193. Bhujagottamaḥ भुजगोत्तमः

Bhujaga means a serpent.  Viṣṇu always relaxes over the body the mythical serpent Ananta and this famous posture is known as anantasayana.  Kṛṣṇa has a great liking for this divine serpent Ananta (Bhagavad Gītā X.193). Ananta and Vāsuki refer to the same serpent. Ananta also means infinite and it can be said that Viṣṇu rests on infinitude, an exclusive quality of the Brahman.

194. Hiraṇyanābhaḥ हिरण्यनाभः

Hiraṇya means gold and nābhi means navel.  From His hiraṇyanābhi arose the lord of creation Brahmā. Anything associated with creation is cited as golden. Another example is hiraṇyagarbha, which also refers to Brahmā.  Brahmā is different from Brahman or Brahma. According Purāṇa-s Brahmā is the god in charge of creation. 

195. Sutapāḥ सुतपाः

Sutapa refers to the one who practices great austerities.  During His incarnation as Nara andNārāyaṇa, He performed severe austerities.

Muṇḍaka Upaniṣad (I.i.9) says, “From the Brahman, who is all knowing and whose austerity is knowledge, originated all shapes and forms (referring to the entire creation).”  Since the Brahman is an embodiment of knowledge and by using that knowledge, He creates.  Without the highest level of knowledge, all the intricacies of creation could not have been taken care of. Examples are human nervous system, gravitational force of different planets, etc.

The highest level knowledge can be attained only by practicing severe austerities and as a result of which, mind disconnects from the materialistic world and gets connected to the spiritual world.  

196. Padmanābhaḥ पद्मनाभः

Repetitive nāma-s at 48 and 346.

Padma means lotus and this nāma says that Viṣṇu has lotus like navel, from which the lord of creation Brahmā originates.  This is the grosser meaning of this nāma.

Subtly, this nāma refers to maṇipūraka cakra or the navel cakra, which shines like gold (refer nāma 194) and after activating this cakra one has to cross Viṣṇugranthi, the knot of Viṣṇu. Viṣṇu is worshipped in maṇipūraka cakra. Because of this, He is Padmanābha.

There are lot similarities between Viṣṇu and lotus flower. His eyes and feet are also compared to lotus flower.

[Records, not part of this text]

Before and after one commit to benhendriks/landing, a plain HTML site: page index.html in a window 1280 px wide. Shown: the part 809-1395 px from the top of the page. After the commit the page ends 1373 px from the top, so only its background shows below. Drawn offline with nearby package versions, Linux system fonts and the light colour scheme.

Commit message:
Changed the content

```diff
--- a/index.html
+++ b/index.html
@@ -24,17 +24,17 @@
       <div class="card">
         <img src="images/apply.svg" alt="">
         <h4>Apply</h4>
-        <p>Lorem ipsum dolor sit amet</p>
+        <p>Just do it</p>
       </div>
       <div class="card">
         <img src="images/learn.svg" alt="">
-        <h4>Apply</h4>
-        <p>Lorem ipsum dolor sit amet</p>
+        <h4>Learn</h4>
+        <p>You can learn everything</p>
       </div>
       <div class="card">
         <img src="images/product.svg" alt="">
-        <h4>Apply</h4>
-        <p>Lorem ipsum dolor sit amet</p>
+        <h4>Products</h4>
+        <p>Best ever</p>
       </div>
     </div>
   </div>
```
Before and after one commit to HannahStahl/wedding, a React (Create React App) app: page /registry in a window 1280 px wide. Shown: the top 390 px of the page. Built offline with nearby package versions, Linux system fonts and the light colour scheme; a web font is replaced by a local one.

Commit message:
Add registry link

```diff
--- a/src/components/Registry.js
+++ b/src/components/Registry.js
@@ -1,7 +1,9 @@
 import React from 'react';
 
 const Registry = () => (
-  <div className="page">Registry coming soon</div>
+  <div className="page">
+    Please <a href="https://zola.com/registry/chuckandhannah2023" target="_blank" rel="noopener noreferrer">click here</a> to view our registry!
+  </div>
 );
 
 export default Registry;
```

197. Prajāpatiḥ प्रजापतिः

Repetitive nāma at 69.

Some scriptures say that Prajāpati and Brahmā are the same, whereas some others say that they are different and that Prajāpati is lower in status than Brahmā.  Brahmā first created Marīci, Atri, Aṅgiras, Pulastya, Pulaka, Kratu, Vasiṣṭha, Dakṣa, Bhṛigu and Nārada known as Dakṣa Prajāpati-s.  

Since Viṣṇu is the creator of Brahmā, this nāma affirms that Viṣṇu is the Supreme Lord of creation.

198. Amṛtyuḥ अमृत्युः

Mṛtyu means death and a-mṛtyu means without death.  An exclusive quality of the Brahman is eternity.

Kṛṣṇa says, “ayam na mṛtyate”, which means ‘this (the Self) do not die.”

Kaṭha Upaniṣad (I.ii.25) says, “death is a mere condiment of the Self.”

199. Sarvadṛk सर्वदृक्

He is capable of seeing all the happenings of the universe.  Brahman always remains as a witness. He is not the cause for one’s karmas.  Karmas are self made, through one’s thoughts and actions.

Puruṣasūktam says, “Puruṣa (the Self) has thousands of heads, eyes and feet” and He sees through those infinite eyes.  Infinite eye refers to the individual soul and is seated within.  

200. Siṁhaḥ सिंहः

Siṁha not only means the lion, but also refers to a powerful person.  It also means the Self or the Ātman.

This nāma also refers to His Narasiṁha avatar, the most ferocious of all His avatars. This nāma says that just like the lion being the king of all animals, Viṣṇu is the king of all beings.  Though there cannot be any comparison between Viṣṇu and a lion, such comparisons are common to enable the spiritual seeker to understand the supremacy of the Brahman.